there are, it is true, those who lie consciously, falsifying reality itself, but more numerous are those who weigh anchor, move off, momentarily or forever, from genuine memories and fabricate for themselves a convenient reality. … The substitution may begin in full awareness, with an invented scenario, mendacious, restored, but less painful than the real one; in repeating its description to others, but also to themselves, the distinction between true and false progressively loses its contours and man ends by fully believing the story he has told so many times and still continues to tell, polishing and retouching here and there the details which are least credible, incongruous or incompatible with the acquired picture of historically accepted events: initial bad faith has become good faith.10
Sadatolhosseini has reminded Europeans, Middle East nation residents and Americans, as Lincoln reminded his fellow citizens 150 and more years before, that there is a straightforward alternative to the descent into mindless animosity that Levi dispassionately chronicled: It is to see instead the dignity and possibility inherent in one’s fellow human beings and to wrestle with the vicissitudes of life’s realities, good, bad and ugly, together. This is no easy task, but to sacrifice the privilege of freedom to wild lies aimed at cruel division seems an extraordinary price to pay for a temporary, malicious and too often, bestial, consolation. It is clear that Trump and the GOP will continue to lead those willing to enter the realm of unalloyed hatred along a path to democratic self-destruction. One may hope that the broader American public will employ the ballot box to end peaceably the efforts of those now pressing in the United States for such unabridged brutality before it can wholly control and destroy the institutions of self-governance. That challenge remains.
1 Klepper, David and Ali Swenson. “Trump Openly Embraces, Amplifies, QAnon Conspiracy Theories,” The Associated Press, September 16, 2022, https://www.yahoo.com/news/trump-openly-embraces-amplifies-qanon-100112440.html. Accessed September 16, 2022.

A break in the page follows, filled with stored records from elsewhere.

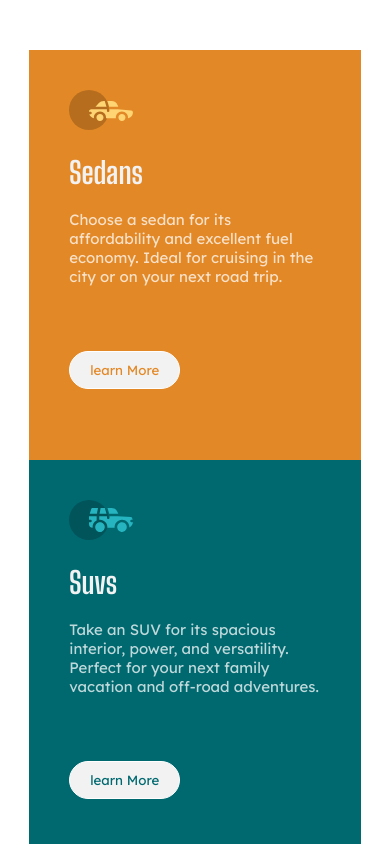
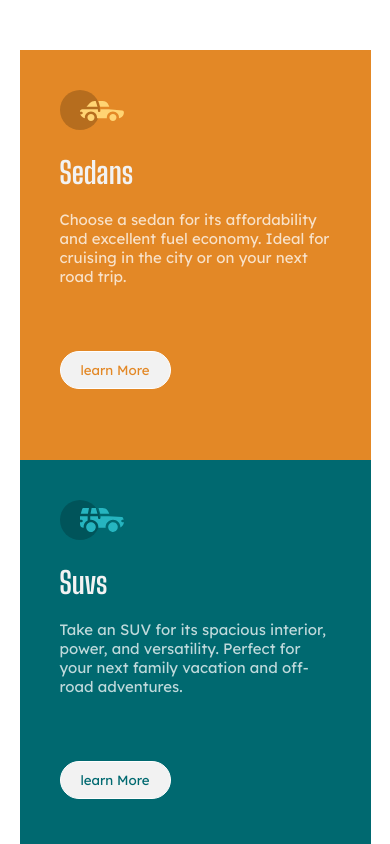
Before and after one commit to Muniir1/3-column-preview-card-component, a plain HTML site: page index.html in a window 390 px wide. Shown: the top 844 px of the page. Drawn offline with Linux system fonts and the light colour scheme.

Commit message:
responsive done

```diff
--- a/styles.css
+++ b/styles.css
@@ -24,7 +24,7 @@ body{
     align-items: center;
 
 }
-@media only screen and (max-width: 400px) {
+@media only screen and (max-width: 450px) {
     .container{
         width: 85%;
         flex-wrap: wrap;
@@ -33,6 +33,16 @@ body{
     body{
         justify-content: baseline;
         align-items: baseline;
+    }
+}
+@media only screen and (max-width: 890px) {
+    .container{
+        width: 85%;
+    }
+}
+@media only screen and (max-width: 768px) {
+    .container{
+        width: 90%;
     }
 }
 h1{
```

2 Klepper and Swenson, “Trump Openly Embraces, Amplifies, QAnon Conspiracy Theories.”
3 Klepper and Swenson, “Trump Openly Embraces, Amplifies, QAnon Conspiracy Theories.”

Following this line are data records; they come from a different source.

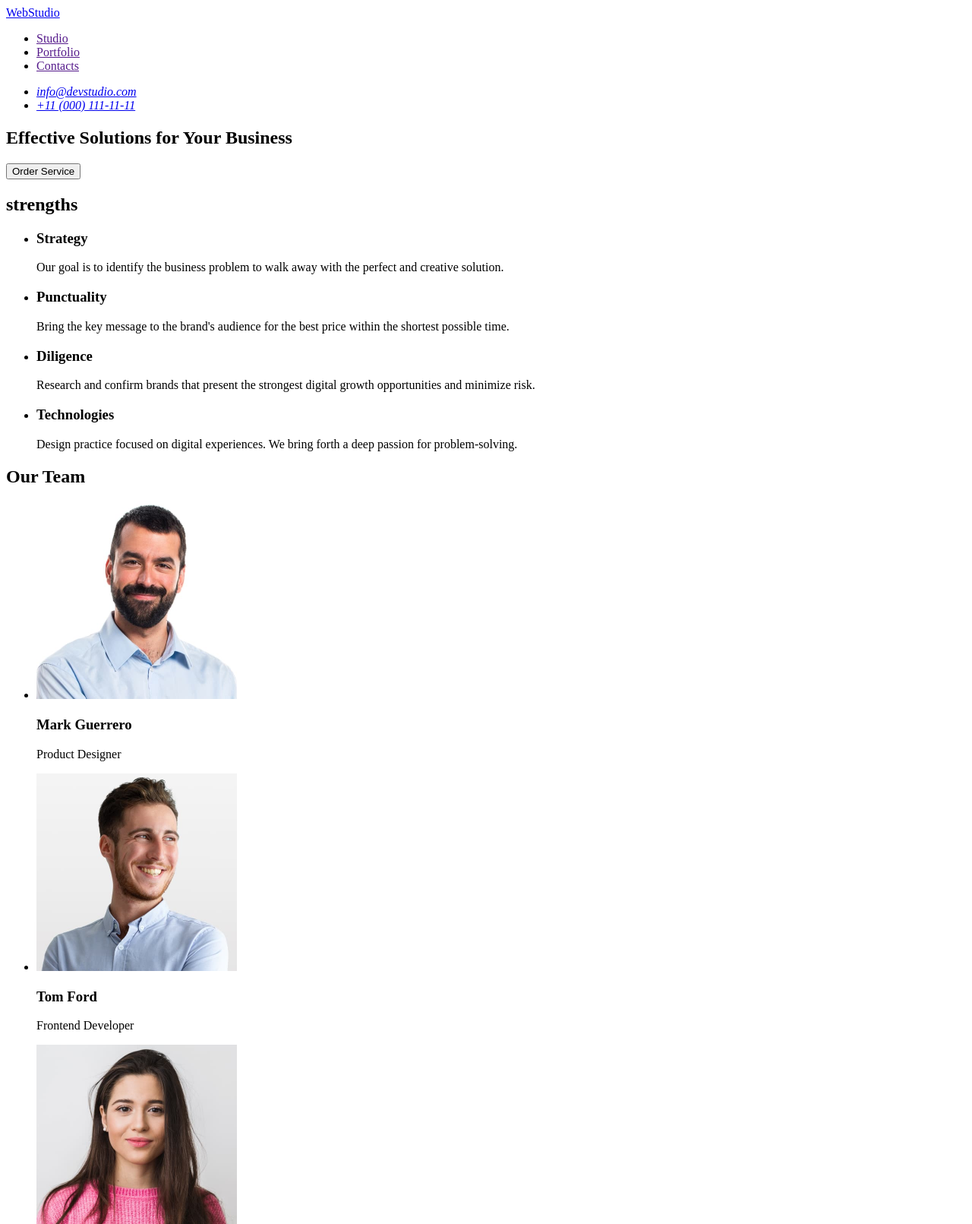
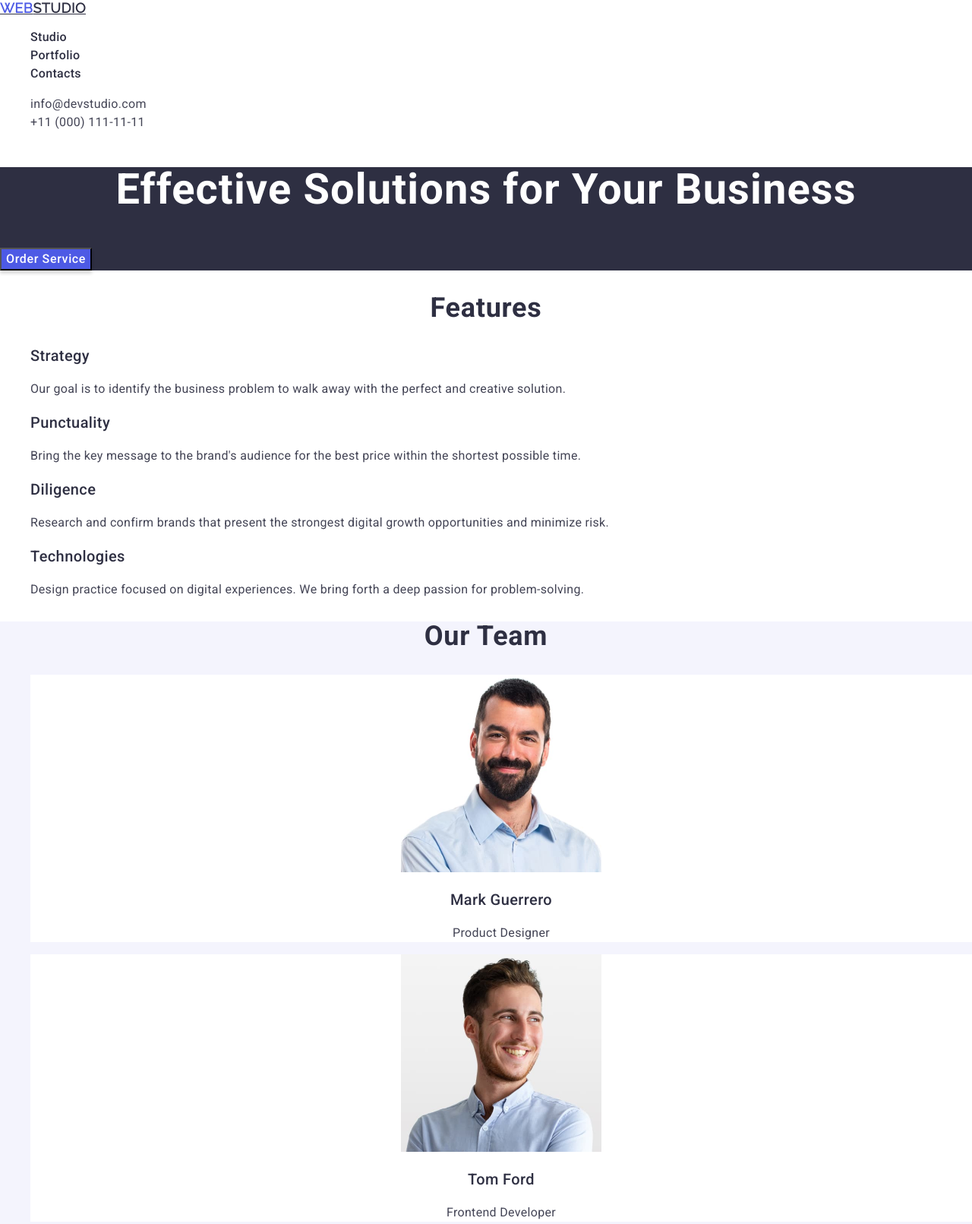
Before and after one commit to 2024gloria/goit-markup-hw-02, a plain HTML site: page index.html in a window 1280 px wide. Shown: the top 1611 px of the page at 76% size. Drawn offline with nearby package versions, Linux system fonts and the light colour scheme.

Commit message:
add styles

```diff
--- /dev/null
+++ b/css/styles.css
@@ -0,0 +1,111 @@
+body {
+  font-family: "Roboto", sans-serif;
+  color: #434455;
+  background-color: #fff;
+}
+ul,
+ol {
+  list-style-type: none;
+}
+a {
+  text-decoration: none;
+}
+.logo {
+  font-family: "Raleway", sans-serif;
+  font-weight: 700;
+  font-size: 18px;
+  line-height: 1.17;
+  letter-spacing: 0.03em;
+  text-transform: uppercase;
+  color: #2e2f42;
+}
+.logo-name {
+  color: #4d5ae5;
+}
+
+.logo:focus,
+.logo:hover {
+  text-decoration: underline;
+}
+.adress-link {
+  color: #434455;
+  font-weight: 400;
+  font-size: 16px;
+  line-height: 1.5;
+  letter-spacing: 0.02em;
+  font-style: normal;
+  text-decoration: none;
+}
+.adress-link:hover,
+.adress-link:focus,
+.nav-link:hover,
+.nav-link:focus {
+  color: #404bbf;
+}
+.nav-link {
+  font-weight: 500;
+  font-size: 16px;
+  line-height: 1.5;
+  letter-spacing: 0.02em;
+  color: #2e2f42;
+}
+.image {
+  background-color: #2e2f42;
+}
+.section-team-item {
+  background-color: #fff;
+}
+h1 {
+  font-size: 56px;
+  line-height: 1.07;
+  letter-spacing: 0.02em;
+  text-align: center;
+  color: #fff;
+}
+h2 {
+  font-size: 36px;
+  line-height: 1.11;
+  letter-spacing: 0.02em;
+  text-align: center;
+  color: #2e2f42;
+}
+h3 {
+  font-weight: 500;
+  font-size: 20px;
+  line-height: 1.2;
+  letter-spacing: 0.02em;
+  color: #2e2f42;
+}
+p {
+  font-size: 16px;
+  line-height: 1.5;
+  letter-spacing: 0.02em;
+}
+button {
+  font-weight: 500;
+  font-size: 16px;
+  line-height: 1.5;
+  letter-spacing: 0.04em;
+  color: #fff;
+  box-shadow: 0 4px 4px 0 rgba(0, 0, 0, 0.15);
+  background-color: #4d5ae5;
+  font-family: inherit;
+  cursor: pointer;
+}
+button:hover,
+button:focus {
+  background-color: #404bbf;
+}
+.section-team {
+  text-align: center;
+  background-color: #f4f4fd;
+}
+footer {
+  background-color: #2e2f42;
+  color: #f4f4fd;
+}
+.footer-logo {
+  color: #f4f4fd;
+  text-transform: uppercase;
+  text-decoration: none;
+}
--- a/index.html
+++ b/index.html
@@ -3,34 +3,60 @@
   <head>
     <meta charset="UTF-8" />
     <meta name="viewport" content="width=device-width, initial-scale=1.0" />
-    <title>Document</title>
+    <title>WebStudio</title>
+    <link
+      rel="stylesheet"
+      href="https://cdnjs.cloudflare.com/ajax/libs/modern-normalize/2.0.0/modern-normalize.min.css"
+      integrity="sha512-4xo8blKMVCiXpTaLzQSLSw3KFOVPWhm/TRtuPVc4WG6kUgjH6J03IBuG7JZPkcWMxJ5huwaBpOpnwYElP/m6wg=="
+      crossorigin="anonymous"
+      referrerpolicy="no-referrer"
+    />
+    <link rel="preconnect" href="https://fonts.googleapis.com" />
+    <link rel="preconnect" href="https://fonts.gstatic.com" crossorigin />
+    <link
+      rel="stylesheet"
+      href="https://fonts.googleapis.com/css2?family=Raleway:wght700&family=Roboto:wght@400;500;700&display=swap"
+    />
+    <link rel="stylesheet" href="./css/styles.css" />
   </head>
   <body>
     <header>
-      <nav>
-        <a href="./index.html">WebStudio</a>
-        <ul>
-          <li><a href="">Studio</a></li>
-          <li><a href="">Portfolio</a></li>
-          <li><a href="">Contacts</a></li>
+      <nav class="nav">
+        <a class="logo" href="./index.html"
+          ><span class="logo-name">Web</span>Studio
+        </a>
+        <ul class="nav-list">
+          <li class="nav-item">
+            <a class="nav-link" href="./index.html">Studio</a>
+          </li>
+          <li class="nav-item"><a class="nav-link" href="">Portfolio</a></li>
+          <li class="nav-item"><a class="nav-link" href="">Contacts</a></li>
         </ul>
       </nav>
       <address>
-        <ul>
-          <li><a href="mailto:info@devstudio.com">info@devstudio.com</a></li>
-          <li><a href="tel:+110001111111">+11 (000) 111-11-11</a></li>
+        <ul class="adress-list">
+          <li class="adress-item">
+            <a class="adress-link" href="mailto:info@devstudio.com"
+              >info@devstudio.com</a
+            >
+          </li>
+          <li class="adress-item">
+            <a class="adress-link" href="tel:+110001111111"
+              >+11 (000) 111-11-11</a
+            >
+          </li>
         </ul>
       </address>
     </header>
     <main>
-      <section>
+      <section class="image">
         <h1>Effective Solutions for Your Business</h1>
         <button type="button">Order Service</button>
       </section>
       <section>
-        <h2>strengths</h2>
-        <ul>
-          <li>
+        <h2>Features</h2>
+        <ul class="">
+          <li class="item">
             <h3>Strategy</h3>
             <p>
               Our goal is to identify the business problem to walk away with the
@@ -60,21 +86,23 @@
           </li>
         </ul>
       </section>
-      <section>
+      <section class="section-team">
         <h2>Our Team</h2>
         <ul>
-          <li>
+          <li class="section-team-item">
             <img
+              class="section-team-img"
               src="./images/img-1.jpg"
               alt="Mark Guerrero"
               width="264"
               height="260"
             />
-            <h3>Mark Guerrero</h3>
-            <p>Product Designer</p>
+            <h3 class="section-team-title">Mark Guerrero</h3>
+            <p class="section-team-desc">Product Designer</p>
           </li>
-          <li>
+          <li class="section-team-item">
             <img
+              class="section-team-img"
               src="./images/img-2.jpg"
               alt="Tom Ford"
               width="264"
@@ -83,8 +111,9 @@
             <h3>Tom Ford</h3>
             <p>Frontend Developer</p>
           </li>
-          <li>
+          <li class="section-team-item">
             <img
+              class="section-team-img"
               src="./images/img-3.jpg"
               alt="Camila Garcia"
               width="264"
@@ -93,8 +122,9 @@
             <h3>Camila Garcia</h3>
             <p>Marketing</p>
           </li>
-          <li>
+          <li class="section-team-item">
             <img
+              class="section-team-img"
               src="./images/img-4.jpg"
               alt="Daniel Wilson"
               width="264"
@@ -105,10 +135,79 @@
           </li>
         </ul>
       </section>
+      <section class="section-portfolio">
+        <h2>Our Portfolio</h2>
+        <ul>
+          <li>
+            <img
+              src="./images/img-5.jpg"
+              alt="Banking App"
+              width="360"
+              height="300"
+            />
+            <h3>Banking App</h3>
+            <p>App</p>
+          </li>
+          <li>
+            <img
+              src="./images/img-6.jpg"
+              alt="Cashless Payment"
+              width="360"
+              height="300"
+            />
+            <h3>Cashless Payment</h3>
+            <p>Marketing</p>
+          </li>
+          <li>
+            <img
+              src="./images/img-7.jpg"
+              alt="Meditation App"
+              width="360"
+              height="300"
+            />
+            <h3>Meditation App</h3>
+            <p>App</p>
+          </li>
+        </ul>
+        <ul>
+          <li>
+            <img
+              src="./images/img-8.jpg"
+              alt="Taxi Service"
+              width="360"
+              height="300"
+            />
+            <h3>Taxi Service</h3>
+            <p>Marketing</p>
+          </li>
+          <li>
+            <img
+              src="./images/img-9.jpg"
+              alt="Screen Illustrations"
+              width="360"
+              height="300"
+            />
+            <h3>Screen Illustrations</h3>
+            <p>Design</p>
+          </li>
+          <li>
+            <img
+              src="./images/img-10.jpg"
+              alt="Online Courses"
+              width="360"
+              height="300"
+            />
+            <h3>Online Courses</h3>
+            <p>Marketing</p>
+          </li>
+        </ul>
+      </section>
     </main>
     <footer>
-      <a href="./index.html">WebStudio</a>
-      <p>
+      <a class="footer-logo" href="./index.html">
+        <span class="logo-name">Web</span>Studio</a
+      >
+      <p class="footer-text">
         Increase the flow of customers and sales for your business with digital
         marketing & growth solutions.
       </p>
```
Also changed, not shown: images/img-10.jpg (added), images/img-5.jpg (added), images/img-6.jpg (added), images/img-7.jpg (added), images/img-8.jpg (added), images/img-9.jpg (added), portfolio.html (added).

4 Russonello, Giovanni. “QAnon Now as Popular in U.S. as Some Major Religions, Poll Suggests,” The New York Times, August 12, 2021, https://www.nytimes.com/2021/05/27/us/politics/qanon-republicans-trump.html, Accessed September 16, 2022.

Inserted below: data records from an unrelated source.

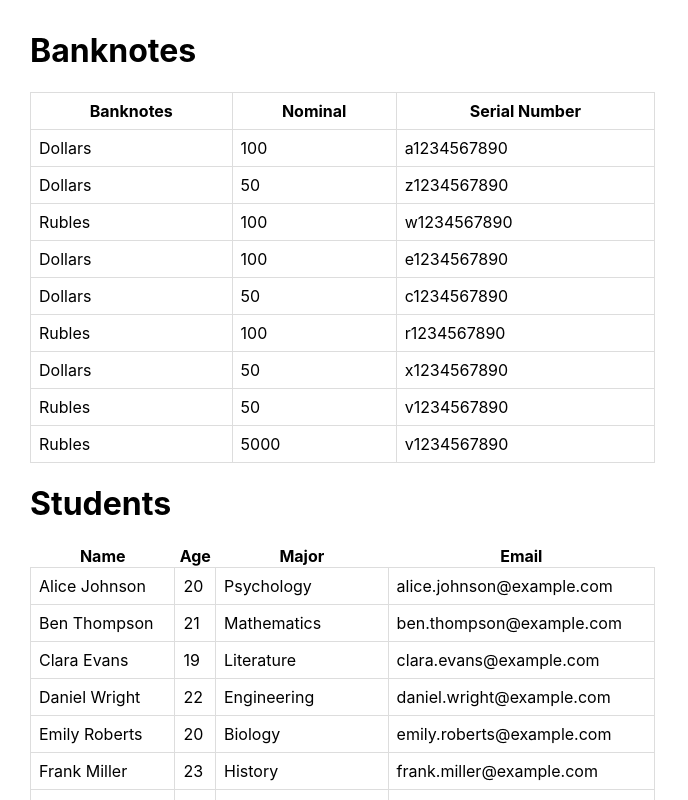
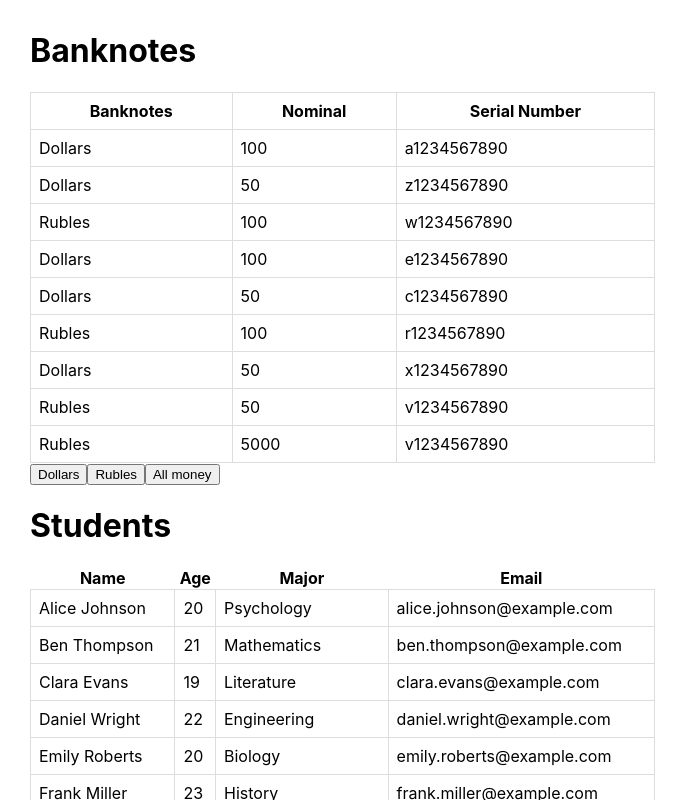
Before and after one commit to regggulus/Microtask_project, a React (Create React App) app: page / in a window 1280 px wide. Shown: the top 800 px of the page, without its empty margins (0-688 px from the left). Built offline with nearby package versions, Linux system fonts and the light colour scheme.

Commit message:
component filtering

```diff
--- a/src/Sprint_1/banknots/Banknotes.tsx
+++ b/src/Sprint_1/banknots/Banknotes.tsx
@@ -1,7 +1,10 @@
 import {useState} from "react";
-import {BanknotesDate} from "./BanknotesDate";
+import {BanknotesDate, MoneyType} from "./BanknotesDate";
 
+
+export type FilterValueType = 'All Money' | 'Dollars' | 'Rubles'
 export function Banknotes() {
+    const [filterMoney, setFilterMoney] = useState<FilterValueType>('All Money')
     const [money, setMoney] = useState([
         {banknotes: 'Dollars', nominal: 100, serialNumber: 'a1234567890'},
         {banknotes: 'Dollars', nominal: 50, serialNumber: 'z1234567890'},
@@ -13,9 +16,22 @@ export function Banknotes() {
         {banknotes: 'Rubles', nominal: 50, serialNumber: 'v1234567890'},
         {banknotes: 'Rubles', nominal: 5000, serialNumber: 'v1234567890'},
     ])
+    const changeFilter = (filterMoney: FilterValueType) => {
+        setFilterMoney(filterMoney)
+    }
+    let filterHandler: Array<MoneyType> = money
+        if(filterMoney === 'Dollars') {
+            filterHandler = money.filter(m => m.banknotes === 'Dollars')
+        }
+        if(filterMoney === 'Rubles') {
+            filterHandler = money.filter(m => m.banknotes === 'Rubles')
+        }
     return (
         <div>
-            <BanknotesDate money={money}/>
+            <BanknotesDate
+                money={filterHandler}
+                changeFilter={changeFilter}
+            />
         </div>
     )
 }
--- a/src/Sprint_1/banknots/BanknotesDate.tsx
+++ b/src/Sprint_1/banknots/BanknotesDate.tsx
@@ -1,3 +1,6 @@
+import {Button} from "../button/Button";
+import {FilterValueType} from "./Banknotes";
+
 export type MoneyType = {
     banknotes: string
     nominal: number
@@ -5,9 +8,10 @@ export type MoneyType = {
 }
 export type BanknotesDateType = {
     money: Array<MoneyType>
+    changeFilter:(filterMoney: FilterValueType)=>void
 }
 
-export function BanknotesDate({money}: BanknotesDateType) {
+export function BanknotesDate({money, changeFilter}: BanknotesDateType) {
     return (
         <div>
             <h1>Banknotes</h1>
@@ -30,6 +34,9 @@ export function BanknotesDate({money}: BanknotesDateType) {
                 </tbody>
 
             </table>
+            <Button name={'Dollars'} callback={()=> {changeFilter('Dollars')}}/>
+            <Button name={'Rubles'} callback={() => {changeFilter('Rubles')}}/>
+            <Button name={'All money'} callback={() => {changeFilter('All Money')}}/>
         </div>
     )
 }
```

5 Shear, Michael D. and Thomas Gibbons-Neff. “Trump Sending 5200 Troops to the Border in an Election-Season Response to Migrants,” The New York Times, October 29, 2018, https://www.nytimes.com/2018/10/29/us/politics/border-security-troops-trump.html, Accessed September 16, 2022.
6 Levi, Primo. The Drowned and the Saved. London: Little Brown Book Group (Abacus), 2013, pp.25-26.
7 Lincoln, Abraham. First Inaugural Address, March 4, 1861. New Haven, CN: Yale University, The Avalon Project: Documents in Law, History and Diplomacy. https://avalon.law.yale.edu/19th_century/lincoln1.asp, Accessed September 16, 2022.
8 Iscoe, Adam. “Visiting Dignitary: Slowly, Slowly,” The New Yorker, September 12, 2022, p.14.
9 Iscoe, “Visiting Dignitary,” p. 14.
10 Levi, The Drowned and the Saved, p.20.
September 19, 2022